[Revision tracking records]
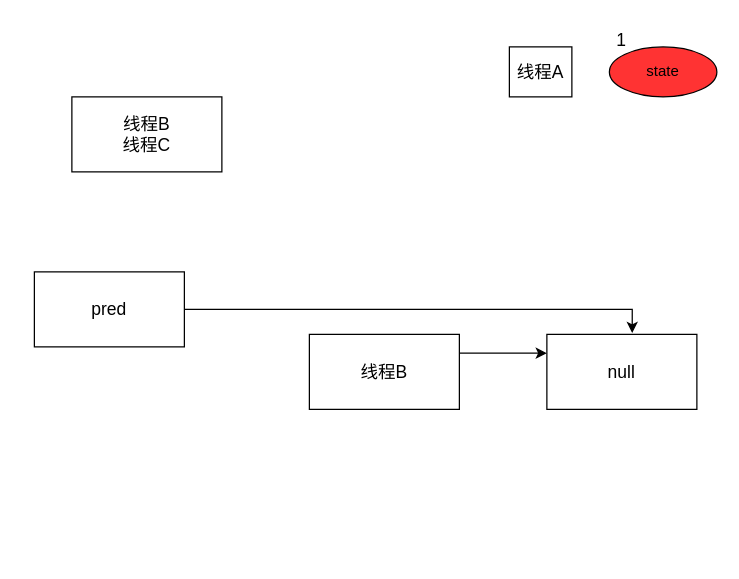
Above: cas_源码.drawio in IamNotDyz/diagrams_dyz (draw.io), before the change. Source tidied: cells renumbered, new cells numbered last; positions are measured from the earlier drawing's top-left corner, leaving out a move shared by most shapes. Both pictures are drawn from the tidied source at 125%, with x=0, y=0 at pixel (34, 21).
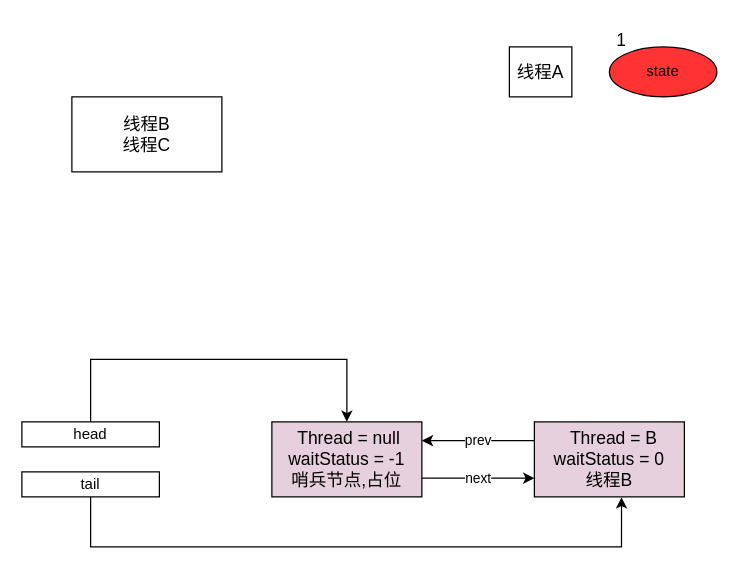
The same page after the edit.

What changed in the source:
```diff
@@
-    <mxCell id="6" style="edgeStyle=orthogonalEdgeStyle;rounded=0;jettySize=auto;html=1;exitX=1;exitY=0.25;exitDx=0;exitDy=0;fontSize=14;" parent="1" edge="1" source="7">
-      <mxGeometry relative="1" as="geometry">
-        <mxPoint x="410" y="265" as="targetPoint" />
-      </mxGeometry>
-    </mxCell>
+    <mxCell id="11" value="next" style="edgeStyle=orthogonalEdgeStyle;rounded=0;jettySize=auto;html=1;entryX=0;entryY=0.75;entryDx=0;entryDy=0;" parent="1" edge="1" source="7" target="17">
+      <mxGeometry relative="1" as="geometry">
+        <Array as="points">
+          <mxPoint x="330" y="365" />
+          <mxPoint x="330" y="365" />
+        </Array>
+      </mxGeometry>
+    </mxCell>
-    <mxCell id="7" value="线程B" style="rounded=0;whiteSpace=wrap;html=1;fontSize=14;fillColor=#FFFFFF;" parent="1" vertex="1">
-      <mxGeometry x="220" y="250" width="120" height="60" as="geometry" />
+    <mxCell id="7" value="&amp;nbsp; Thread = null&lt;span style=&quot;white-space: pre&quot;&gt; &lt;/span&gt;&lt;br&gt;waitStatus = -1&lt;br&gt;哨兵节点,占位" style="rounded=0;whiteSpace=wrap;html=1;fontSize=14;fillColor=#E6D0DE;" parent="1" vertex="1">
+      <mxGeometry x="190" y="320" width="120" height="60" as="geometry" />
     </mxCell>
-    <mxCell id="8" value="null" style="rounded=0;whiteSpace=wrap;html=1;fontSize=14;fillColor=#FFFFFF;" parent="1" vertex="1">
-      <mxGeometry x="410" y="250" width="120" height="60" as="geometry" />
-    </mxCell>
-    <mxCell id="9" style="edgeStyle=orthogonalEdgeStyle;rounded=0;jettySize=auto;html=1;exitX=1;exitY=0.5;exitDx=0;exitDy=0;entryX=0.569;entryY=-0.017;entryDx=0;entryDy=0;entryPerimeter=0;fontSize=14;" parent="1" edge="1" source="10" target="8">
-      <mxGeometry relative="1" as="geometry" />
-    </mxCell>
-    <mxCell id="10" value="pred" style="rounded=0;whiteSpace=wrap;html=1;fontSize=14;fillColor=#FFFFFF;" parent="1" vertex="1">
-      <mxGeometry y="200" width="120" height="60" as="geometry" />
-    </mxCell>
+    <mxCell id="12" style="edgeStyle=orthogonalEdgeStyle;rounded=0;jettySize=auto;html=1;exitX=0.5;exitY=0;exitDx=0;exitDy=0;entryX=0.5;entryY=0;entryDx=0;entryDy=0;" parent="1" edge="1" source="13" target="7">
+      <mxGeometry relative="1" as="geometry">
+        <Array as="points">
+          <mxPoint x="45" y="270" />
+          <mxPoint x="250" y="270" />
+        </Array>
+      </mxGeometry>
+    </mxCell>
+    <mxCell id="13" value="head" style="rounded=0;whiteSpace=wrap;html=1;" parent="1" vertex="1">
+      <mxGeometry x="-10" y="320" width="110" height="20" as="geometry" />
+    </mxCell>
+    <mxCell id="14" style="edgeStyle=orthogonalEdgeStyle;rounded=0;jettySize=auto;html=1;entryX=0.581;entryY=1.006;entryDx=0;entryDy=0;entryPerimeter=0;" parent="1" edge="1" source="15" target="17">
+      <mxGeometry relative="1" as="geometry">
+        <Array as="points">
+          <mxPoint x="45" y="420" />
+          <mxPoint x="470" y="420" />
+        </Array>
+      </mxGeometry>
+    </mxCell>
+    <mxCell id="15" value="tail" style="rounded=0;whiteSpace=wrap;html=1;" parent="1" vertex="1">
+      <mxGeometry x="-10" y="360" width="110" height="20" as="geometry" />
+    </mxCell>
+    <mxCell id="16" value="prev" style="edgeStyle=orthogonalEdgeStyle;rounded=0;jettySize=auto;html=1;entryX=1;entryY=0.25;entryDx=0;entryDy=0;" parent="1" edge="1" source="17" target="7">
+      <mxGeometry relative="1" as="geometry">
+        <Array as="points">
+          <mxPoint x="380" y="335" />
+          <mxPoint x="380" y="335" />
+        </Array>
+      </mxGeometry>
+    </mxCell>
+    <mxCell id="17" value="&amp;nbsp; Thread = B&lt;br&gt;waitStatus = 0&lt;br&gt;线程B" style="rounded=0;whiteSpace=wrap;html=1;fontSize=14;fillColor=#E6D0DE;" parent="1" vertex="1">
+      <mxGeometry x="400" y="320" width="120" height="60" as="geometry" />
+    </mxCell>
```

§ **Work order**: Repeat every record precisely. Any picture among them stays out of the copy.

§ **Your solution**:
Above: cas_源码.drawio in IamNotDyz/diagrams_dyz (draw.io), before the change. Source tidied: cells renumbered, new cells numbered last; positions are measured from the earlier drawing's top-left corner, leaving out a move shared by most shapes. Both pictures are drawn from the tidied source at 125%, with x=0, y=0 at pixel (34, 21).
The same page after the edit.

What changed in the source:
```diff
@@
-    <mxCell id="6" style="edgeStyle=orthogonalEdgeStyle;rounded=0;jettySize=auto;html=1;exitX=1;exitY=0.25;exitDx=0;exitDy=0;fontSize=14;" parent="1" edge="1" source="7">
-      <mxGeometry relative="1" as="geometry">
-        <mxPoint x="410" y="265" as="targetPoint" />
-      </mxGeometry>
-    </mxCell>
+    <mxCell id="11" value="next" style="edgeStyle=orthogonalEdgeStyle;rounded=0;jettySize=auto;html=1;entryX=0;entryY=0.75;entryDx=0;entryDy=0;" parent="1" edge="1" source="7" target="17">
+      <mxGeometry relative="1" as="geometry">
+        <Array as="points">
+          <mxPoint x="330" y="365" />
+          <mxPoint x="330" y="365" />
+        </Array>
+      </mxGeometry>
+    </mxCell>
-    <mxCell id="7" value="线程B" style="rounded=0;whiteSpace=wrap;html=1;fontSize=14;fillColor=#FFFFFF;" parent="1" vertex="1">
-      <mxGeometry x="220" y="250" width="120" height="60" as="geometry" />
+    <mxCell id="7" value="&amp;nbsp; Thread = null&lt;span style=&quot;white-space: pre&quot;&gt; &lt;/span&gt;&lt;br&gt;waitStatus = -1&lt;br&gt;哨兵节点,占位" style="rounded=0;whiteSpace=wrap;html=1;fontSize=14;fillColor=#E6D0DE;" parent="1" vertex="1">
+      <mxGeometry x="190" y="320" width="120" height="60" as="geometry" />
     </mxCell>
-    <mxCell id="8" value="null" style="rounded=0;whiteSpace=wrap;html=1;fontSize=14;fillColor=#FFFFFF;" parent="1" vertex="1">
-      <mxGeometry x="410" y="250" width="120" height="60" as="geometry" />
-    </mxCell>
-    <mxCell id="9" style="edgeStyle=orthogonalEdgeStyle;rounded=0;jettySize=auto;html=1;exitX=1;exitY=0.5;exitDx=0;exitDy=0;entryX=0.569;entryY=-0.017;entryDx=0;entryDy=0;entryPerimeter=0;fontSize=14;" parent="1" edge="1" source="10" target="8">
-      <mxGeometry relative="1" as="geometry" />
-    </mxCell>
-    <mxCell id="10" value="pred" style="rounded=0;whiteSpace=wrap;html=1;fontSize=14;fillColor=#FFFFFF;" parent="1" vertex="1">
-      <mxGeometry y="200" width="120" height="60" as="geometry" />
-    </mxCell>
+    <mxCell id="12" style="edgeStyle=orthogonalEdgeStyle;rounded=0;jettySize=auto;html=1;exitX=0.5;exitY=0;exitDx=0;exitDy=0;entryX=0.5;entryY=0;entryDx=0;entryDy=0;" parent="1" edge="1" source="13" target="7">
+      <mxGeometry relative="1" as="geometry">
+        <Array as="points">
+          <mxPoint x="45" y="270" />
+          <mxPoint x="250" y="270" />
+        </Array>
+      </mxGeometry>
+    </mxCell>
+    <mxCell id="13" value="head" style="rounded=0;whiteSpace=wrap;html=1;" parent="1" vertex="1">
+      <mxGeometry x="-10" y="320" width="110" height="20" as="geometry" />
+    </mxCell>
+    <mxCell id="14" style="edgeStyle=orthogonalEdgeStyle;rounded=0;jettySize=auto;html=1;entryX=0.581;entryY=1.006;entryDx=0;entryDy=0;entryPerimeter=0;" parent="1" edge="1" source="15" target="17">
+      <mxGeometry relative="1" as="geometry">
+        <Array as="points">
+          <mxPoint x="45" y="420" />
+          <mxPoint x="470" y="420" />
+        </Array>
+      </mxGeometry>
+    </mxCell>
+    <mxCell id="15" value="tail" style="rounded=0;whiteSpace=wrap;html=1;" parent="1" vertex="1">
+      <mxGeometry x="-10" y="360" width="110" height="20" as="geometry" />
+    </mxCell>
+    <mxCell id="16" value="prev" style="edgeStyle=orthogonalEdgeStyle;rounded=0;jettySize=auto;html=1;entryX=1;entryY=0.25;entryDx=0;entryDy=0;" parent="1" edge="1" source="17" target="7">
+      <mxGeometry relative="1" as="geometry">
+        <Array as="points">
+          <mxPoint x="380" y="335" />
+          <mxPoint x="380" y="335" />
+        </Array>
+      </mxGeometry>
+    </mxCell>
+    <mxCell id="17" value="&amp;nbsp; Thread = B&lt;br&gt;waitStatus = 0&lt;br&gt;线程B" style="rounded=0;whiteSpace=wrap;html=1;fontSize=14;fillColor=#E6D0DE;" parent="1" vertex="1">
+      <mxGeometry x="400" y="320" width="120" height="60" as="geometry" />
+    </mxCell>
```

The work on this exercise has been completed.